** DIRECTIONS **
Reproduce the records precisely. Every line should be included.

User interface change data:
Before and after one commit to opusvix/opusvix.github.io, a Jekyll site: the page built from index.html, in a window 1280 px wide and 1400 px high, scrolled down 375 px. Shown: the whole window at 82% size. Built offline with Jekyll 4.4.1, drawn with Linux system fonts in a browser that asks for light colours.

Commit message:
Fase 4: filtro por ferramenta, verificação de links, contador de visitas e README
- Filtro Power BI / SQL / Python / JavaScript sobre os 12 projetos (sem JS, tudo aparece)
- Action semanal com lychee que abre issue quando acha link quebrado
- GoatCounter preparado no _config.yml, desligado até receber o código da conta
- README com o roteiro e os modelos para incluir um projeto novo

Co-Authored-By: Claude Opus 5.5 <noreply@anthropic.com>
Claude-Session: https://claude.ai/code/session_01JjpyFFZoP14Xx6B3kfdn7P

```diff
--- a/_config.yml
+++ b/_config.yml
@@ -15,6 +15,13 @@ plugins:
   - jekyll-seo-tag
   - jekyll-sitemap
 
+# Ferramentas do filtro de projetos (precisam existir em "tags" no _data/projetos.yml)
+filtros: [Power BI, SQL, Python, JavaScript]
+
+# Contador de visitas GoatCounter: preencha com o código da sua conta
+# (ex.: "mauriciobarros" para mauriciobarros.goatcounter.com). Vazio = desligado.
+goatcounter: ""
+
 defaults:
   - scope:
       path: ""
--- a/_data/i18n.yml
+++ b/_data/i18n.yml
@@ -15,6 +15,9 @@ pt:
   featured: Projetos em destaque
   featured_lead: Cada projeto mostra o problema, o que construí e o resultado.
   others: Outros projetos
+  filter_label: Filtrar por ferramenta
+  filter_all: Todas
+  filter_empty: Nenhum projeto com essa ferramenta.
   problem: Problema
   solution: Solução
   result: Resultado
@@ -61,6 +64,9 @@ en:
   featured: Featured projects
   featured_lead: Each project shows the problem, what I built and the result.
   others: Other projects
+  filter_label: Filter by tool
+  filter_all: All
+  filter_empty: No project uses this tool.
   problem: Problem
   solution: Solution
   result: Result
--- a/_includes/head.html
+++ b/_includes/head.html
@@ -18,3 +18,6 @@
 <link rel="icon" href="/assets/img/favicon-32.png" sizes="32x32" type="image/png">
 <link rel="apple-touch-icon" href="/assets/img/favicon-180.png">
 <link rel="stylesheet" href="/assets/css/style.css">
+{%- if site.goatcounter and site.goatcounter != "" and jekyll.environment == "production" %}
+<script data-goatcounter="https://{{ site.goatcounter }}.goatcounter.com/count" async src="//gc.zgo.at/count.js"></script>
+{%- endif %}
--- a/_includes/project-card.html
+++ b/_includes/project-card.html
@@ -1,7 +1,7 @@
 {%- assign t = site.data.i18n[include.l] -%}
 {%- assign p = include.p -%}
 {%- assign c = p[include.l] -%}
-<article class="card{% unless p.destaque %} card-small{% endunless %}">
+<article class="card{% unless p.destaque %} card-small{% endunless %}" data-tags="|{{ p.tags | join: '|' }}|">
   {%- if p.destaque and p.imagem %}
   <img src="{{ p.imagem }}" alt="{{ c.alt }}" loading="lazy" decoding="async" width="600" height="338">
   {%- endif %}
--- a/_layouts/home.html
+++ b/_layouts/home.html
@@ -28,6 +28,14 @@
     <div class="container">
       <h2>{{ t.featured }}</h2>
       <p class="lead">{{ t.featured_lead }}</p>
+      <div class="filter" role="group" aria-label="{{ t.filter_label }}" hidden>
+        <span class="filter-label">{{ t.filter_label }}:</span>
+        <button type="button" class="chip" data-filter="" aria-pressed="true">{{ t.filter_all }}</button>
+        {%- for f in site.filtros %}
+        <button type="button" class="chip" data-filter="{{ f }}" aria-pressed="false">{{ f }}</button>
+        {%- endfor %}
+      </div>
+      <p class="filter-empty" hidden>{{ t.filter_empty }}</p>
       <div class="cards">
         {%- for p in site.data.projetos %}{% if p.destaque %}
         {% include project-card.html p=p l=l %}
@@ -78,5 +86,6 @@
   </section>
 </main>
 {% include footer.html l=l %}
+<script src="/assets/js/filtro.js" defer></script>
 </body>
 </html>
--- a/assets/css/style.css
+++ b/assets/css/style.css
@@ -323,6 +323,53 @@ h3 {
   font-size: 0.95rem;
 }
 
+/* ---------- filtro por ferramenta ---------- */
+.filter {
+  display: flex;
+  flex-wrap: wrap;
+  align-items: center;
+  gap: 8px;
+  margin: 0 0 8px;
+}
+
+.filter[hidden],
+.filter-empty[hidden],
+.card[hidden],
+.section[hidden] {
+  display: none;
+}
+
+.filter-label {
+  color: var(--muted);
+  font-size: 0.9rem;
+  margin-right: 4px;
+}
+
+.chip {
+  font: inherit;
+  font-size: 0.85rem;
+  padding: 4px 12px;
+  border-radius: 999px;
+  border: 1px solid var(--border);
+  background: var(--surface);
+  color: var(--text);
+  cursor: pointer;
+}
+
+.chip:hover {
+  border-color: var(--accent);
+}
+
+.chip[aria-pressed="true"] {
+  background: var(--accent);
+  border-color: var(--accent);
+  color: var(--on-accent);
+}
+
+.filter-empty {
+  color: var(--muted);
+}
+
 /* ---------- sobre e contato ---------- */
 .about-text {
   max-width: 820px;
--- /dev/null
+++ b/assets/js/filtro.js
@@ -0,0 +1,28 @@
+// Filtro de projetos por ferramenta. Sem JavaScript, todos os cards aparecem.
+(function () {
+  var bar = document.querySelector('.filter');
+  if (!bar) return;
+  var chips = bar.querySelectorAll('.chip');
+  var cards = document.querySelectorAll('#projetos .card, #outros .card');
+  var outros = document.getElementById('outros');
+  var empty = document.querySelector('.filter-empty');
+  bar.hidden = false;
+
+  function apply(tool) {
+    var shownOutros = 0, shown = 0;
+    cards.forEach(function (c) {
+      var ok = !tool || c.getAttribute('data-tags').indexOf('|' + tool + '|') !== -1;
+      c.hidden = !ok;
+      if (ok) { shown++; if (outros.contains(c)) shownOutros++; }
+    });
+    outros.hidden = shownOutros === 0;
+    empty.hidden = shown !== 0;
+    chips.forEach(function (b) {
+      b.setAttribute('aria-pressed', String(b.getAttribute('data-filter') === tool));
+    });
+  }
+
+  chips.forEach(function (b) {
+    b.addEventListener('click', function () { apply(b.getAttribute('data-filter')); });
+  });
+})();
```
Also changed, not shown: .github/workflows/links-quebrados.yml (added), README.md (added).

** OUTPUT OF THE EXERCISE **
Before and after one commit to opusvix/opusvix.github.io, a Jekyll site: the page built from index.html, in a window 1280 px wide and 1400 px high, scrolled down 375 px. Shown: the whole window at 82% size. Built offline with Jekyll 4.4.1, drawn with Linux system fonts in a browser that asks for light colours.

Commit message:
Fase 4: filtro por ferramenta, verificação de links, contador de visitas e README
- Filtro Power BI / SQL / Python / JavaScript sobre os 12 projetos (sem JS, tudo aparece)
- Action semanal com lychee que abre issue quando acha link quebrado
- GoatCounter preparado no _config.yml, desligado até receber o código da conta
- README com o roteiro e os modelos para incluir um projeto novo

Co-Authored-By: Claude Opus 5.5 <noreply@anthropic.com>
Claude-Session: https://claude.ai/code/session_01JjpyFFZoP14Xx6B3kfdn7P

```diff
--- a/_config.yml
+++ b/_config.yml
@@ -15,6 +15,13 @@ plugins:
   - jekyll-seo-tag
   - jekyll-sitemap
 
+# Ferramentas do filtro de projetos (precisam existir em "tags" no _data/projetos.yml)
+filtros: [Power BI, SQL, Python, JavaScript]
+
+# Contador de visitas GoatCounter: preencha com o código da sua conta
+# (ex.: "mauriciobarros" para mauriciobarros.goatcounter.com). Vazio = desligado.
+goatcounter: ""
+
 defaults:
   - scope:
       path: ""
--- a/_data/i18n.yml
+++ b/_data/i18n.yml
@@ -15,6 +15,9 @@ pt:
   featured: Projetos em destaque
   featured_lead: Cada projeto mostra o problema, o que construí e o resultado.
   others: Outros projetos
+  filter_label: Filtrar por ferramenta
+  filter_all: Todas
+  filter_empty: Nenhum projeto com essa ferramenta.
   problem: Problema
   solution: Solução
   result: Resultado
@@ -61,6 +64,9 @@ en:
   featured: Featured projects
   featured_lead: Each project shows the problem, what I built and the result.
   others: Other projects
+  filter_label: Filter by tool
+  filter_all: All
+  filter_empty: No project uses this tool.
   problem: Problem
   solution: Solution
   result: Result
--- a/_includes/head.html
+++ b/_includes/head.html
@@ -18,3 +18,6 @@
 <link rel="icon" href="/assets/img/favicon-32.png" sizes="32x32" type="image/png">
 <link rel="apple-touch-icon" href="/assets/img/favicon-180.png">
 <link rel="stylesheet" href="/assets/css/style.css">
+{%- if site.goatcounter and site.goatcounter != "" and jekyll.environment == "production" %}
+<script data-goatcounter="https://{{ site.goatcounter }}.goatcounter.com/count" async src="//gc.zgo.at/count.js"></script>
+{%- endif %}
--- a/_includes/project-card.html
+++ b/_includes/project-card.html
@@ -1,7 +1,7 @@
 {%- assign t = site.data.i18n[include.l] -%}
 {%- assign p = include.p -%}
 {%- assign c = p[include.l] -%}
-<article class="card{% unless p.destaque %} card-small{% endunless %}">
+<article class="card{% unless p.destaque %} card-small{% endunless %}" data-tags="|{{ p.tags | join: '|' }}|">
   {%- if p.destaque and p.imagem %}
   <img src="{{ p.imagem }}" alt="{{ c.alt }}" loading="lazy" decoding="async" width="600" height="338">
   {%- endif %}
--- a/_layouts/home.html
+++ b/_layouts/home.html
@@ -28,6 +28,14 @@
     <div class="container">
       <h2>{{ t.featured }}</h2>
       <p class="lead">{{ t.featured_lead }}</p>
+      <div class="filter" role="group" aria-label="{{ t.filter_label }}" hidden>
+        <span class="filter-label">{{ t.filter_label }}:</span>
+        <button type="button" class="chip" data-filter="" aria-pressed="true">{{ t.filter_all }}</button>
+        {%- for f in site.filtros %}
+        <button type="button" class="chip" data-filter="{{ f }}" aria-pressed="false">{{ f }}</button>
+        {%- endfor %}
+      </div>
+      <p class="filter-empty" hidden>{{ t.filter_empty }}</p>
       <div class="cards">
         {%- for p in site.data.projetos %}{% if p.destaque %}
         {% include project-card.html p=p l=l %}
@@ -78,5 +86,6 @@
   </section>
 </main>
 {% include footer.html l=l %}
+<script src="/assets/js/filtro.js" defer></script>
 </body>
 </html>
--- a/assets/css/style.css
+++ b/assets/css/style.css
@@ -323,6 +323,53 @@ h3 {
   font-size: 0.95rem;
 }
 
+/* ---------- filtro por ferramenta ---------- */
+.filter {
+  display: flex;
+  flex-wrap: wrap;
+  align-items: center;
+  gap: 8px;
+  margin: 0 0 8px;
+}
+
+.filter[hidden],
+.filter-empty[hidden],
+.card[hidden],
+.section[hidden] {
+  display: none;
+}
+
+.filter-label {
+  color: var(--muted);
+  font-size: 0.9rem;
+  margin-right: 4px;
+}
+
+.chip {
+  font: inherit;
+  font-size: 0.85rem;
+  padding: 4px 12px;
+  border-radius: 999px;
+  border: 1px solid var(--border);
+  background: var(--surface);
+  color: var(--text);
+  cursor: pointer;
+}
+
+.chip:hover {
+  border-color: var(--accent);
+}
+
+.chip[aria-pressed="true"] {
+  background: var(--accent);
+  border-color: var(--accent);
+  color: var(--on-accent);
+}
+
+.filter-empty {
+  color: var(--muted);
+}
+
 /* ---------- sobre e contato ---------- */
 .about-text {
   max-width: 820px;
--- /dev/null
+++ b/assets/js/filtro.js
@@ -0,0 +1,28 @@
+// Filtro de projetos por ferramenta. Sem JavaScript, todos os cards aparecem.
+(function () {
+  var bar = document.querySelector('.filter');
+  if (!bar) return;
+  var chips = bar.querySelectorAll('.chip');
+  var cards = document.querySelectorAll('#projetos .card, #outros .card');
+  var outros = document.getElementById('outros');
+  var empty = document.querySelector('.filter-empty');
+  bar.hidden = false;
+
+  function apply(tool) {
+    var shownOutros = 0, shown = 0;
+    cards.forEach(function (c) {
+      var ok = !tool || c.getAttribute('data-tags').indexOf('|' + tool + '|') !== -1;
+      c.hidden = !ok;
+      if (ok) { shown++; if (outros.contains(c)) shownOutros++; }
+    });
+    outros.hidden = shownOutros === 0;
+    empty.hidden = shown !== 0;
+    chips.forEach(function (b) {
+      b.setAttribute('aria-pressed', String(b.getAttribute('data-filter') === tool));
+    });
+  }
+
+  chips.forEach(function (b) {
+    b.addEventListener('click', function () { apply(b.getAttribute('data-filter')); });
+  });
+})();
```
Also changed, not shown: .github/workflows/links-quebrados.yml (added), README.md (added).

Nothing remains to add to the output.